“We’re looking into all sorts of clinical approaches to see if our residents can function longer,” Sunrise Senior Living UK Director of Memory Care Jackie Pool told Senior Housing News.
The program is an extension of a five-year trial the University of Exeter launched in 2012 to determine the effects of non-pharmacological techniques such as cognitive behavioral therapy versus standard pharmacological practices which are aimed more toward preventing or curing dementia. That study involved 480 people across the United Kingdom. Therapists entered the homes of half the patients and applied what they learned, while the other half continued with their ongoing regimen.
Pool trained the therapists for the initial study.
“We found there was evidence the cognitive techniques were effective,” she said.
Video for the brain
Caregivers will undergo immersive two-day training in cognitive rehabilitation and cognitive stimulation therapy. Cognitive rehabilitation identifies goals a patient wishes to achieve but cannot because of an impairment, through rehearsal and stimuli.
An example: a patient wishes to remember the names of grandchildren. Once a patient identifies a meaningful goal, the caregiver breaks it down into tiny segments and builds up a patient’s ability to remember. As the patient progresses, the caregiver will bring in additional approaches like elaborating on names and using visual stimuli, so the patient will connect that to the name. Eventually, the patient will be able to remember the name without the need for visual stimuli.
Cognitive rehabilitation sessions will last one hour per week. Additionally, staff will be on call 24-7 to provide additional help.
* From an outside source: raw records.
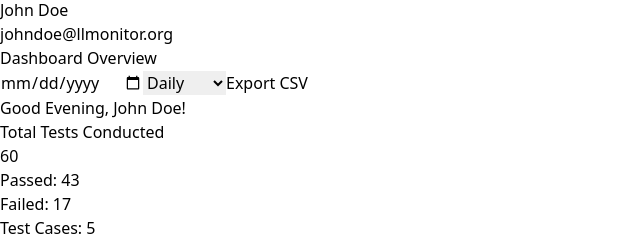
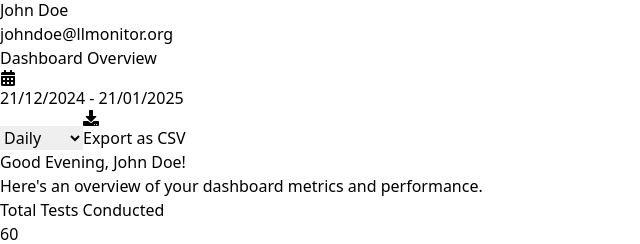
Before and after one commit to ImmaHarry/Dashboard, a React (Vite) app in the folder client/: page / in a window 1280 px wide. Shown: the part 658-902 px from the top of the page, without its empty margins (0-640 px from the left). Built offline with nearby package versions, Linux system fonts and the light colour scheme.

Commit message:
dashboard

```diff
--- a/client/src/components/Dashboard.jsx
+++ b/client/src/components/Dashboard.jsx
@@ -1,38 +1,54 @@
 import React from "react";
 import LineChart from "./LineChart";
 import StatsCard from "./StatsCard";
+import { FaCalendarAlt, FaDownload } from "react-icons/fa";
 
 const Dashboard = () => {
   return (
-    <div className="h-screen w-full bg-black text-white p-4 flex flex-col ">
-      {/* Top Bar: Dashboard Overview in One Line */}
-      <div className="flex justify-between items-center w-full mb-2">
-        <h2 className="text-xl font-bold">Dashboard Overview</h2>
+    <div className="h-screen w-full bg-black text-white p-4 flex flex-col">
+      {/* Top Bar */}
+      <div className="flex items-center justify-between w-full mb-4">
+        {/* Title */}
+        <h2 className="text-3xl font-bold">Dashboard Overview</h2>
 
-        {/* Smaller Inputs */}
+        {/* Actions */}
         <div className="flex items-center space-x-2">
-          <input
-            type="date"
-            className="bg-gray-800 text-white px-2 py-1 text-xs rounded-md"
-          />
-          <select className="bg-gray-800 text-white px-2 py-1 text-xs rounded-md">
+          {/* Date Picker */}
+          <div className="flex items-center bg-gray-800 text-gray-400 px-3 py-1 rounded-md space-x-2">
+            <FaCalendarAlt className="text-gray-500" />
+            <span className="text-sm">21/12/2024 - 21/01/2025</span>
+          </div>
+
+          {/* Filter Dropdown */}
+          <select className="bg-gray-800 text-gray-400 px-3 py-1 text-sm rounded-md focus:outline-none">
             <option>Daily</option>
             <option>Weekly</option>
             <option>Monthly</option>
           </select>
-          <button className="bg-blue-500 px-2 py-1 text-xs rounded-md text-white">
-            Export CSV
+
+          {/* Export Button */}
+          <button className="bg-blue-500 text-sm text-white px-3 py-1 rounded-md flex items-center space-x-2">
+            <FaDownload />
+            <span>Export as CSV</span>
           </button>
         </div>
       </div>
 
-      {/* Greeting Message */}
-      <h1 className="text-2xl font-bold mb-4">Good Evening, John Doe!</h1>
+      {/* Divider Line */}
+      <div className="w-full h-px bg-gray-700 mb-4"></div>
+
+      {/* Greeting Section */}
+      <div className="mb-6">
+        <h1 className="text-2xl font-semibold mb-1">Good Evening, John Doe!</h1>
+        <p className="text-gray-400 text-sm">
+          Here's an overview of your dashboard metrics and performance.
+        </p>
+      </div>
 
       {/* Main Container */}
-      <div className="flex space-x-4">
+      <div className="flex flex-col lg:flex-row space-y-4 lg:space-y-0 lg:space-x-4">
         {/* Left Section - Stats and Metrics */}
-        <div className="w-1/3 flex flex-col space-y-4">
+        <div className="w-full lg:w-1/3 flex flex-col space-y-4">
           <StatsCard
             title="Total Tests Conducted"
             value="60"
@@ -47,22 +63,22 @@ const Dashboard = () => {
           />
 
           {/* Model Metrics */}
-          <div className="text-white text-lg font-bold">Model Metrics</div>
+          <div className="text-white text-xl font-bold">Model Metrics</div>
           <div className="grid grid-cols-2 gap-2">
             <StatsCard title="Hallucination" value={32} isCircular={true} />
             <StatsCard title="LLM Drift Rate" value={17} isCircular={true} />
           </div>
 
           {/* Custom Metrics */}
-          <div className="text-white text-lg font-bold">Custom Metrics</div>
+          <div className="text-white text-xl font-bold">Custom Metrics</div>
           <div className="grid grid-cols-2 gap-2">
             <StatsCard title="Metric 1" value={91} isCircular={true} />
             <StatsCard title="Metric 2" value={97} isCircular={true} />
           </div>
         </div>
 
-        {/* Right Section - Graphs in Same Container */}
-        <div className="w-2/3 bg-gray-800 p-4 rounded-lg">
+        {/* Right Section - Graphs */}
+        <div className="w-full lg:w-2/3 bg-gray-800 p-4 rounded-lg">
           <div className="text-white text-lg font-bold mb-2">
             Accuracy Comparison Data:
           </div>
@@ -105,7 +121,7 @@ const Dashboard = () => {
         </div>
       </div>
 
-      {/* Previous Tests Section - Directly Below Graphs */}
+      {/* Previous Tests Section */}
       <div className="w-full bg-gray-800 p-4 rounded-lg mt-4">
         <h2 className="text-lg font-bold mb-2">Previous Tests</h2>
         <div className="text-gray-400">No previous tests available.</div>
```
Cognitive stimulation therapy is intended to energize and stimulate a patient’s brain to be as active as possible, in a group setting. These one-hour, twice-weekly sessions will use visual stimuli, like photos, to encourage patients to bring back memories and converse with each other. The sessions will be more energetic than individual sessions, with the theory being the more energized one gets, the higher one’s well being.
“One of the principles of cognitive therapy is building new pathways in the brain to replace the damaged neurons, using the way the brain works and how it categorizes information to link different areas of strength,” Pool said. “It’s ‘video for the brain.'”
Sunrise is one of 15 participants in the program, which also includes a mix of independent senior living groups and medical institutions. Pool is training practitioners in four groups and working with University of Exeter Professor Linda Clare, who will be in the unique position of serving as a conduit between groups on best practices, observations and sharing ideas for activities.
Four of Sunrise’s senior living facilities — Sunrise of Tettenhall, Sunrise of Eastbourne, Sunrise of Chorleywood and Sunrise of Edgbaston — will participate in the trial. As with the original trial, a control group will be used to compare the program’s effectiveness.
“We’ve partnered each home with a similar home that is doing traditional treatment, to compare data,” Pool said. “These homes have been selected by size and similarity of client group.”
As the trial progresses, Sunrise’s leadership board and a steering group for the program will receive quarterly updates, keeping them abreast of findings. By the end of the trial, Sunrise’s goal is to have cognitive therapy standard in all of its homes in the U.K., Pool said. There is a reason: Nearly 75% of Sunrise residents in assisted living suffer from some form of dementia.
“By providing the therapy, we hope to get them to stay longer before moving to reminiscent neighborhoods,” Pool said.
The therapy would complement Sunrise’s current initiatives to treat residents living with dementia like activity programs and pet therapy.
The cognitive therapy may even make its way to Sunrise communities in the United States.
“The different regulatory environments would not make it harder to implement this in the U.S.,” Pool said.
Written by Chuck Sudo